_WHAT YOU WILL DO:_ Give back all of the records exactly.

_LISTED ENTRIES:_

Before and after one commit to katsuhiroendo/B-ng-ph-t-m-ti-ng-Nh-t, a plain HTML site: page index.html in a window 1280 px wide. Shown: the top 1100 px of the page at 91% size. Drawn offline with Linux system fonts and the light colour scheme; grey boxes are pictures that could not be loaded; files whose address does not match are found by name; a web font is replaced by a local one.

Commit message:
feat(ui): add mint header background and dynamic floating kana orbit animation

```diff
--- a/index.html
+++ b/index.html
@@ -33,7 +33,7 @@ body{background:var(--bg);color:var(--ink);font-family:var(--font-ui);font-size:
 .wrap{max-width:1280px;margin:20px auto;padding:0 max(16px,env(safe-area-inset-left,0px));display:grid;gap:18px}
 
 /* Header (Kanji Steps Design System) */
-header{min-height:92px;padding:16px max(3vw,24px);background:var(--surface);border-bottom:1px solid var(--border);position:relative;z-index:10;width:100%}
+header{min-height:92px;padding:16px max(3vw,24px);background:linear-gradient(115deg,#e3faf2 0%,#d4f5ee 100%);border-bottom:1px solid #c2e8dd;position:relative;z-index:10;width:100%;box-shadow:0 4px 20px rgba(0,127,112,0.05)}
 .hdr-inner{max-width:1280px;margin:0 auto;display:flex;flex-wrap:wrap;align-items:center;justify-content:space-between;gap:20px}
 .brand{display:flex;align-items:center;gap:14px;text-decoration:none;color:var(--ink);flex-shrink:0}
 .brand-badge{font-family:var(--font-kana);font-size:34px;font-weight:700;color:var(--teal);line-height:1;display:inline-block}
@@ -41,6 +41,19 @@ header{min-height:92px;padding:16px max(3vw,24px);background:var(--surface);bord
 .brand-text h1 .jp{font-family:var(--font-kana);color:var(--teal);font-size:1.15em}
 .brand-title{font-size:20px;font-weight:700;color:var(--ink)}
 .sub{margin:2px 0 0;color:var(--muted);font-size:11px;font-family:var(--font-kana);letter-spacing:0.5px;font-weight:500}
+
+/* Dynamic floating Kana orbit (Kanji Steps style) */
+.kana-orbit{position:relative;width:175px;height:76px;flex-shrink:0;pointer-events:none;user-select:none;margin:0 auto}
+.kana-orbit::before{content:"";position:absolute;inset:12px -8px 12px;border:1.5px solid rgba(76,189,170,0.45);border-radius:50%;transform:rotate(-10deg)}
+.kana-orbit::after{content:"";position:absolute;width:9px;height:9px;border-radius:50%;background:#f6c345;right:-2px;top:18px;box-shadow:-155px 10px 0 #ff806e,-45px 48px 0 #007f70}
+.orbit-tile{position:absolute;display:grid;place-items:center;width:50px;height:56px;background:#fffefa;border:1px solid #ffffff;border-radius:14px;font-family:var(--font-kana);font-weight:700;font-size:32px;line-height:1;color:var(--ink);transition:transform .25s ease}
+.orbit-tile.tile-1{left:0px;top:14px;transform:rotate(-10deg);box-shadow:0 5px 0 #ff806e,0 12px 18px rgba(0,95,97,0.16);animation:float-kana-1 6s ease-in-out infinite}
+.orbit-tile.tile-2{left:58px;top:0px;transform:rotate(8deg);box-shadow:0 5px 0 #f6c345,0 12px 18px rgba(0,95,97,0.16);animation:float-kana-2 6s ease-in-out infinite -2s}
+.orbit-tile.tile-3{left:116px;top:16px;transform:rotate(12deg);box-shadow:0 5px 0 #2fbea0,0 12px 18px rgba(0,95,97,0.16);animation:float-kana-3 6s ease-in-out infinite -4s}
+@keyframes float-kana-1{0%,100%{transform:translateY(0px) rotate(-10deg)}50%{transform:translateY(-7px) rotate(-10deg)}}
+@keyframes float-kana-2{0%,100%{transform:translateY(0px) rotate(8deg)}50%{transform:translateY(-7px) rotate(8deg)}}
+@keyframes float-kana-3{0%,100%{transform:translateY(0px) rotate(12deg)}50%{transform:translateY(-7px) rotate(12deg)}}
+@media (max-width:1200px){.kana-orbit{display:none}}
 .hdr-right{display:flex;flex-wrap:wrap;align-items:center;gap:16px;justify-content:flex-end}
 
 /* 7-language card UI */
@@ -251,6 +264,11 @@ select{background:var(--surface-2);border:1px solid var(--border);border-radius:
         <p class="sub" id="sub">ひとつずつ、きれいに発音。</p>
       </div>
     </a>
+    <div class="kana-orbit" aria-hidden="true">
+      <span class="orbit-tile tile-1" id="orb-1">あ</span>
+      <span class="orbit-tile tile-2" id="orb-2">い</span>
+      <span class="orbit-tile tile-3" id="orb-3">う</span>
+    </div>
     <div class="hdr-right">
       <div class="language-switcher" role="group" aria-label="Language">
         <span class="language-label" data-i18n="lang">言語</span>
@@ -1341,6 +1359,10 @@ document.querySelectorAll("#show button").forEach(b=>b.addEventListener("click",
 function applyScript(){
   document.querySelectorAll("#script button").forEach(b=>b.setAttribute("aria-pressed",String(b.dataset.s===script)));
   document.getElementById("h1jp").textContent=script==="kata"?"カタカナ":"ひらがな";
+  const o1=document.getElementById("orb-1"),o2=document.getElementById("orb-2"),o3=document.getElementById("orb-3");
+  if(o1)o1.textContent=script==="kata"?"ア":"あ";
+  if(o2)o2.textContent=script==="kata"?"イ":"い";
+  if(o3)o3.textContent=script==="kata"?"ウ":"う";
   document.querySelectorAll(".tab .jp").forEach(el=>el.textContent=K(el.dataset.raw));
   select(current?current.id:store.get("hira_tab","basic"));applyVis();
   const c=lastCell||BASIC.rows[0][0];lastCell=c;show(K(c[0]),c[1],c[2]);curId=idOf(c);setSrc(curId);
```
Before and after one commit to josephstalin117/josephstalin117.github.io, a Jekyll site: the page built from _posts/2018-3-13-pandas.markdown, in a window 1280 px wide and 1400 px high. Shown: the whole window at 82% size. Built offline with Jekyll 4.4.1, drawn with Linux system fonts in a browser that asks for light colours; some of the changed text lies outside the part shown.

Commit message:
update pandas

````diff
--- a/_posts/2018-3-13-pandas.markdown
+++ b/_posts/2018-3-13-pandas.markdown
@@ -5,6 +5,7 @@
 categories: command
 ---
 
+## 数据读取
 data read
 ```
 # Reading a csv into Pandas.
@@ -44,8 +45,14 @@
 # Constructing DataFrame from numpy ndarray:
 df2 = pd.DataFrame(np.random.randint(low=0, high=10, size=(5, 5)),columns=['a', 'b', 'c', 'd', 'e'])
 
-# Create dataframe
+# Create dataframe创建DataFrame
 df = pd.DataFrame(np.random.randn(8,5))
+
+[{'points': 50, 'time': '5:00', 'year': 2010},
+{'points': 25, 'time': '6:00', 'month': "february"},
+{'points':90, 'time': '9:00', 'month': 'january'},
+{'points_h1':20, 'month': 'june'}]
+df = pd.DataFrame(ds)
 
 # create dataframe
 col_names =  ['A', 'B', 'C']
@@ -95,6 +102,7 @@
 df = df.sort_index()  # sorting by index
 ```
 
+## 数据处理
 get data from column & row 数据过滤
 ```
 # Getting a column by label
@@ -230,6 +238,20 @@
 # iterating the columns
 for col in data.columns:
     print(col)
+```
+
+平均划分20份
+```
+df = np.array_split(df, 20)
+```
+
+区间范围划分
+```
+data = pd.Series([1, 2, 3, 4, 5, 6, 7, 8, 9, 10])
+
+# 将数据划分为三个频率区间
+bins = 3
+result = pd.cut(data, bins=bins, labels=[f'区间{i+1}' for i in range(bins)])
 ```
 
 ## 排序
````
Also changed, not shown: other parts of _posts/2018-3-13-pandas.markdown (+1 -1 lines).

_YOUR RESPONSE:_
Before and after one commit to katsuhiroendo/B-ng-ph-t-m-ti-ng-Nh-t, a plain HTML site: page index.html in a window 1280 px wide. Shown: the top 1100 px of the page at 91% size. Drawn offline with Linux system fonts and the light colour scheme; grey boxes are pictures that could not be loaded; files whose address does not match are found by name; a web font is replaced by a local one.

Commit message:
feat(ui): add mint header background and dynamic floating kana orbit animation

```diff
--- a/index.html
+++ b/index.html
@@ -33,7 +33,7 @@ body{background:var(--bg);color:var(--ink);font-family:var(--font-ui);font-size:
 .wrap{max-width:1280px;margin:20px auto;padding:0 max(16px,env(safe-area-inset-left,0px));display:grid;gap:18px}
 
 /* Header (Kanji Steps Design System) */
-header{min-height:92px;padding:16px max(3vw,24px);background:var(--surface);border-bottom:1px solid var(--border);position:relative;z-index:10;width:100%}
+header{min-height:92px;padding:16px max(3vw,24px);background:linear-gradient(115deg,#e3faf2 0%,#d4f5ee 100%);border-bottom:1px solid #c2e8dd;position:relative;z-index:10;width:100%;box-shadow:0 4px 20px rgba(0,127,112,0.05)}
 .hdr-inner{max-width:1280px;margin:0 auto;display:flex;flex-wrap:wrap;align-items:center;justify-content:space-between;gap:20px}
 .brand{display:flex;align-items:center;gap:14px;text-decoration:none;color:var(--ink);flex-shrink:0}
 .brand-badge{font-family:var(--font-kana);font-size:34px;font-weight:700;color:var(--teal);line-height:1;display:inline-block}
@@ -41,6 +41,19 @@ header{min-height:92px;padding:16px max(3vw,24px);background:var(--surface);bord
 .brand-text h1 .jp{font-family:var(--font-kana);color:var(--teal);font-size:1.15em}
 .brand-title{font-size:20px;font-weight:700;color:var(--ink)}
 .sub{margin:2px 0 0;color:var(--muted);font-size:11px;font-family:var(--font-kana);letter-spacing:0.5px;font-weight:500}
+
+/* Dynamic floating Kana orbit (Kanji Steps style) */
+.kana-orbit{position:relative;width:175px;height:76px;flex-shrink:0;pointer-events:none;user-select:none;margin:0 auto}
+.kana-orbit::before{content:"";position:absolute;inset:12px -8px 12px;border:1.5px solid rgba(76,189,170,0.45);border-radius:50%;transform:rotate(-10deg)}
+.kana-orbit::after{content:"";position:absolute;width:9px;height:9px;border-radius:50%;background:#f6c345;right:-2px;top:18px;box-shadow:-155px 10px 0 #ff806e,-45px 48px 0 #007f70}
+.orbit-tile{position:absolute;display:grid;place-items:center;width:50px;height:56px;background:#fffefa;border:1px solid #ffffff;border-radius:14px;font-family:var(--font-kana);font-weight:700;font-size:32px;line-height:1;color:var(--ink);transition:transform .25s ease}
+.orbit-tile.tile-1{left:0px;top:14px;transform:rotate(-10deg);box-shadow:0 5px 0 #ff806e,0 12px 18px rgba(0,95,97,0.16);animation:float-kana-1 6s ease-in-out infinite}
+.orbit-tile.tile-2{left:58px;top:0px;transform:rotate(8deg);box-shadow:0 5px 0 #f6c345,0 12px 18px rgba(0,95,97,0.16);animation:float-kana-2 6s ease-in-out infinite -2s}
+.orbit-tile.tile-3{left:116px;top:16px;transform:rotate(12deg);box-shadow:0 5px 0 #2fbea0,0 12px 18px rgba(0,95,97,0.16);animation:float-kana-3 6s ease-in-out infinite -4s}
+@keyframes float-kana-1{0%,100%{transform:translateY(0px) rotate(-10deg)}50%{transform:translateY(-7px) rotate(-10deg)}}
+@keyframes float-kana-2{0%,100%{transform:translateY(0px) rotate(8deg)}50%{transform:translateY(-7px) rotate(8deg)}}
+@keyframes float-kana-3{0%,100%{transform:translateY(0px) rotate(12deg)}50%{transform:translateY(-7px) rotate(12deg)}}
+@media (max-width:1200px){.kana-orbit{display:none}}
 .hdr-right{display:flex;flex-wrap:wrap;align-items:center;gap:16px;justify-content:flex-end}
 
 /* 7-language card UI */
@@ -251,6 +264,11 @@ select{background:var(--surface-2);border:1px solid var(--border);border-radius:
         <p class="sub" id="sub">ひとつずつ、きれいに発音。</p>
       </div>
     </a>
+    <div class="kana-orbit" aria-hidden="true">
+      <span class="orbit-tile tile-1" id="orb-1">あ</span>
+      <span class="orbit-tile tile-2" id="orb-2">い</span>
+      <span class="orbit-tile tile-3" id="orb-3">う</span>
+    </div>
     <div class="hdr-right">
       <div class="language-switcher" role="group" aria-label="Language">
         <span class="language-label" data-i18n="lang">言語</span>
@@ -1341,6 +1359,10 @@ document.querySelectorAll("#show button").forEach(b=>b.addEventListener("click",
 function applyScript(){
   document.querySelectorAll("#script button").forEach(b=>b.setAttribute("aria-pressed",String(b.dataset.s===script)));
   document.getElementById("h1jp").textContent=script==="kata"?"カタカナ":"ひらがな";
+  const o1=document.getElementById("orb-1"),o2=document.getElementById("orb-2"),o3=document.getElementById("orb-3");
+  if(o1)o1.textContent=script==="kata"?"ア":"あ";
+  if(o2)o2.textContent=script==="kata"?"イ":"い";
+  if(o3)o3.textContent=script==="kata"?"ウ":"う";
   document.querySelectorAll(".tab .jp").forEach(el=>el.textContent=K(el.dataset.raw));
   select(current?current.id:store.get("hira_tab","basic"));applyVis();
   const c=lastCell||BASIC.rows[0][0];lastCell=c;show(K(c[0]),c[1],c[2]);curId=idOf(c);setSrc(curId);
```
Before and after one commit to josephstalin117/josephstalin117.github.io, a Jekyll site: the page built from _posts/2018-3-13-pandas.markdown, in a window 1280 px wide and 1400 px high. Shown: the whole window at 82% size. Built offline with Jekyll 4.4.1, drawn with Linux system fonts in a browser that asks for light colours; some of the changed text lies outside the part shown.

Commit message:
update pandas

````diff
--- a/_posts/2018-3-13-pandas.markdown
+++ b/_posts/2018-3-13-pandas.markdown
@@ -5,6 +5,7 @@
 categories: command
 ---
 
+## 数据读取
 data read
 ```
 # Reading a csv into Pandas.
@@ -44,8 +45,14 @@
 # Constructing DataFrame from numpy ndarray:
 df2 = pd.DataFrame(np.random.randint(low=0, high=10, size=(5, 5)),columns=['a', 'b', 'c', 'd', 'e'])
 
-# Create dataframe
+# Create dataframe创建DataFrame
 df = pd.DataFrame(np.random.randn(8,5))
+
+[{'points': 50, 'time': '5:00', 'year': 2010},
+{'points': 25, 'time': '6:00', 'month': "february"},
+{'points':90, 'time': '9:00', 'month': 'january'},
+{'points_h1':20, 'month': 'june'}]
+df = pd.DataFrame(ds)
 
 # create dataframe
 col_names =  ['A', 'B', 'C']
@@ -95,6 +102,7 @@
 df = df.sort_index()  # sorting by index
 ```
 
+## 数据处理
 get data from column & row 数据过滤
 ```
 # Getting a column by label
@@ -230,6 +238,20 @@
 # iterating the columns
 for col in data.columns:
     print(col)
+```
+
+平均划分20份
+```
+df = np.array_split(df, 20)
+```
+
+区间范围划分
+```
+data = pd.Series([1, 2, 3, 4, 5, 6, 7, 8, 9, 10])
+
+# 将数据划分为三个频率区间
+bins = 3
+result = pd.cut(data, bins=bins, labels=[f'区间{i+1}' for i in range(bins)])
 ```
 
 ## 排序
````
Also changed, not shown: other parts of _posts/2018-3-13-pandas.markdown (+1 -1 lines).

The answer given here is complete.